Wednesday, August 11, 2010

Deborah Ann Woll & the Issue She Supports Hits Close to the Heart.

You know her for her sensational portrayal of Jessica,  the tormented n00b vampire on HBOs True Blood.  The actress and wonderful woman behind Jessica's incarnation is Deborah Ann Woll and there is a cause very dear to her heart that she wishes to raise awareness for. We found this article and cause to be particularly heart touching. Also, we believe significant and swift changes can be experienced in the lives of people suffering from the affliction described below if enough people help out.  And it's nice to see the difference you wish to make made...

The following was posted on Nikki Reed's (Twilight) blog on July 28, 2010 :

There are people who live with this all the time who don't play vampires
     If you're a Twilight fan, its possible that you've heard/read about the cast complaining that we have no peripheral vision due to the lenses we wear in the films. The claustrophobia that comes from having limited vision is indescribable and it makes every move/interaction more challenging.
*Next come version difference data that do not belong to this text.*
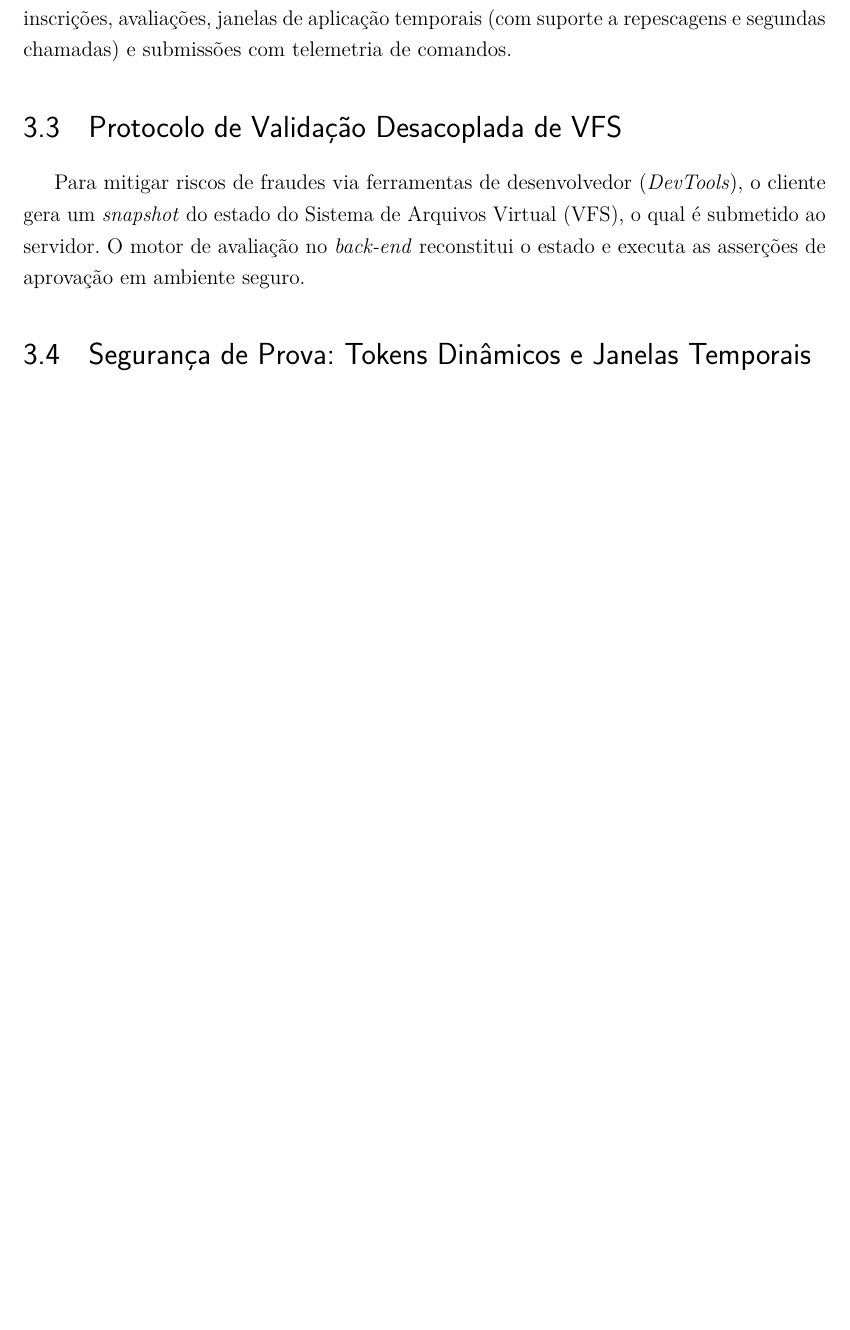
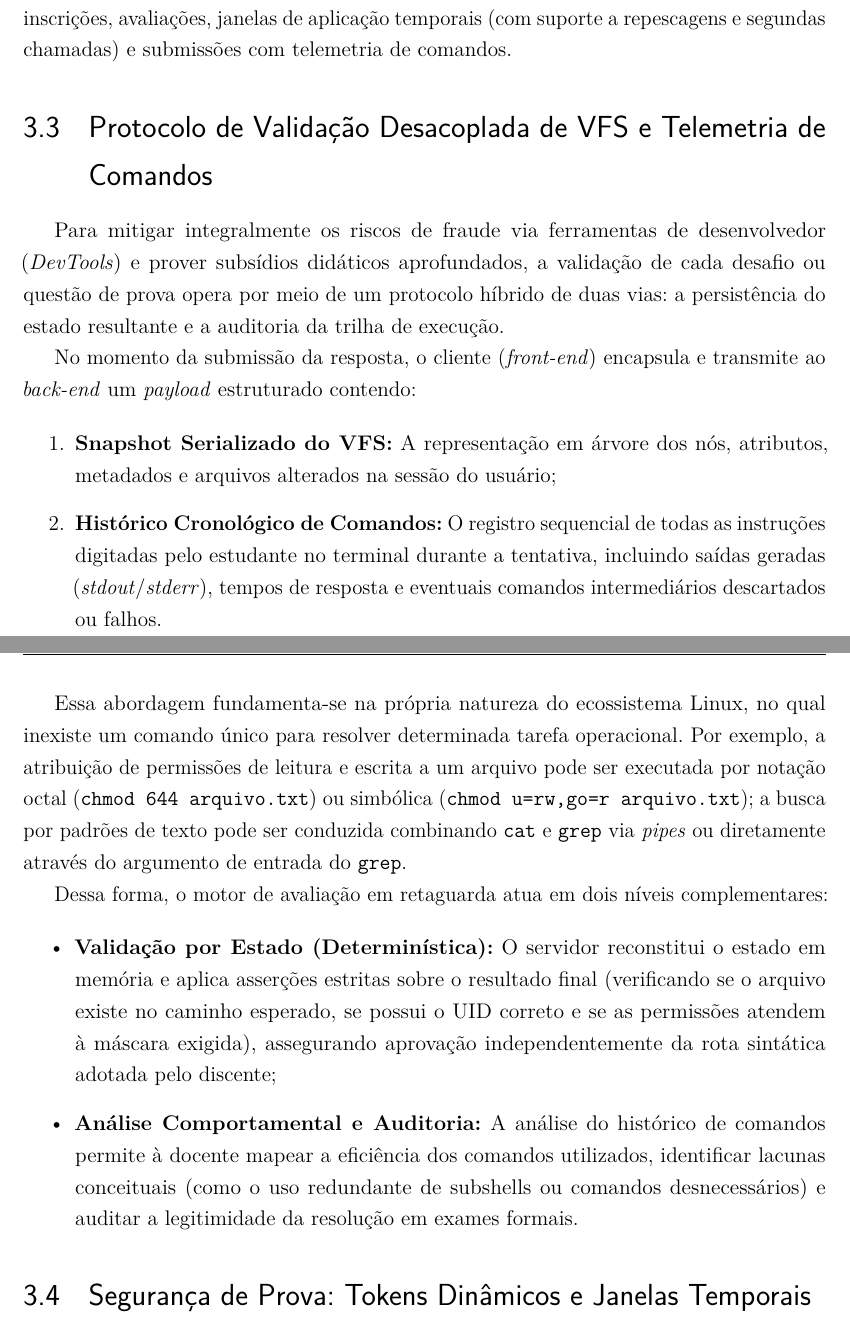
Before and after one commit to Roliveira96/sistema-operacional-linux, a LaTeX thesis (docs/tcc/main.tex, which reads docs/tcc/capitulos/03-arquitetura.tex): part of page 25 of 29 before the commit and two parts of pages 25 and 26 of 30 after it, the two joined at a grey line, cut so that both start at the same text, the shorter picture padded with empty space. Compiled offline with pdfLaTeX.

Commit message:
docs(tcc): detail vfs snapshot payload and command telemetry audit in section 3.3

```diff
--- a/docs/tcc/capitulos/03-arquitetura.tex
+++ b/docs/tcc/capitulos/03-arquitetura.tex
@@ -11,9 +11,26 @@ A arquitetura proposta adota uma separação estrita de responsabilidades entre
 \label{sec:modelo-dados}
 A gestão pedagógica requer a modelagem de entidades para usuários, turmas semestrais, inscrições, avaliações, janelas de aplicação temporais (com suporte a repescagens e segundas chamadas) e submissões com telemetria de comandos.
 
-\section{Protocolo de Validação Desacoplada de VFS}
+\section{Protocolo de Validação Desacoplada de VFS e Telemetria de Comandos}
 \label{sec:validacao-desacoplada}
-Para mitigar riscos de fraudes via ferramentas de desenvolvedor (\textit{DevTools}), o cliente gera um \textit{snapshot} do estado do Sistema de Arquivos Virtual (VFS), o qual é submetido ao servidor. O motor de avaliação no \textit{back-end} reconstitui o estado e executa as asserções de aprovação em ambiente seguro.
+
+Para mitigar integralmente os riscos de fraude via ferramentas de desenvolvedor (\textit{DevTools}) e prover subsídios didáticos aprofundados, a validação de cada desafio ou questão de prova opera por meio de um protocolo híbrido de duas vias: a persistência do estado resultante e a auditoria da trilha de execução.
+
+No momento da submissão da resposta, o cliente (\textit{front-end}) encapsula e transmite ao \textit{back-end} um \textit{payload} estruturado contendo:
+
+\begin{enumerate}
+    \item \textbf{Snapshot Serializado do VFS:} A representação em árvore dos nós, atributos, metadados e arquivos alterados na sessão do usuário;
+    \item \textbf{Histórico Cronológico de Comandos:} O registro sequencial de todas as instruções digitadas pelo estudante no terminal durante a tentativa, incluindo saídas geradas (\textit{stdout}/\textit{stderr}), tempos de resposta e eventuais comandos intermediários descartados ou falhos.
+\end{enumerate}
+
+Essa abordagem fundamenta-se na própria natureza do ecossistema Linux, no qual inexiste um comando único para resolver determinada tarefa operacional. Por exemplo, a atribuição de permissões de leitura e escrita a um arquivo pode ser executada por notação octal (\texttt{chmod 644 arquivo.txt}) ou simbólica (\texttt{chmod u=rw,go=r arquivo.txt}); a busca por padrões de texto pode ser conduzida combinando \texttt{cat} e \texttt{grep} via \textit{pipes} ou diretamente através do argumento de entrada do \texttt{grep}.
+
+Dessa forma, o motor de avaliação em retaguarda atua em dois níveis complementares:
+
+\begin{itemize}
+    \item \textbf{Validação por Estado (Determinística):} O servidor reconstitui o estado em memória e aplica asserções estritas sobre o resultado final (verificando se o arquivo existe no caminho esperado, se possui o UID correto e se as permissões atendem à máscara exigida), assegurando aprovação independentemente da rota sintática adotada pelo discente;
+    \item \textbf{Análise Comportamental e Auditoria:} A análise do histórico de comandos permite à docente mapear a eficiência dos comandos utilizados, identificar lacunas conceituais (como o uso redundante de subshells ou comandos desnecessários) e auditar a legitimidade da resolução em exames formais.
+\end{itemize}
 
 \section{Segurança de Prova: Tokens Dinâmicos e Janelas Temporais}
 \label{sec:seguranca-prova}
```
Unlike EJ Scott, a man who i have recently become friends with, I get to take those lenses out everyday and I can see normally again.
Deborah Ann Woll is one of the most gifted actresses of our time. (You man know her from her brillant portrayal of Jessica on "True Blood.") I recently had the privilege of playing her little sister in a movie called Catch 44. There are many layers to Deb and she does a very good job of protecting her personal life. But a few days ago she opened up to me about something very serious happening to someone she loves. She told me that in a couple of weeks her boyfriend was going to be doing a half marathon - blindfolded. I smirked, not understanding the weight of what I assumed was a joke, and she explained that the blindfold was a metaphor, because her boyfriend EJ is actually going blind.
      Although she doesn't want any recognition in this situation, as an outsider I have to say that she has a very apparent strength, which is beyond inspiring to those around her, and her beauty both inside and out is something otherworldly. I will leave it at that. EJ flew in to Sheveport, to visit us while shooting. They both asked if I would post something about his disease, as not many people know about it, and awareness is the key to making a change. From the moment I met EJ I could see why she loved him so much. Aside from being incredibly handsome, he has a brilliant sense of humor, and manners that give the word "gentleman" a whole new meaning. Even with the challenge of his limited eyesight, he still manages to open every door and pull out a chair for all of us girls. He is just a generally plesant man and is truly a joy to be around. We sat and talked for a while before coming up with the idea of talking about it on my site. Who knows, he told me, maybe someone somewhere will read it and feel less alone. I asked him to tell me a little bit more about the disease and his journey over the last seven years after finding out that he had it...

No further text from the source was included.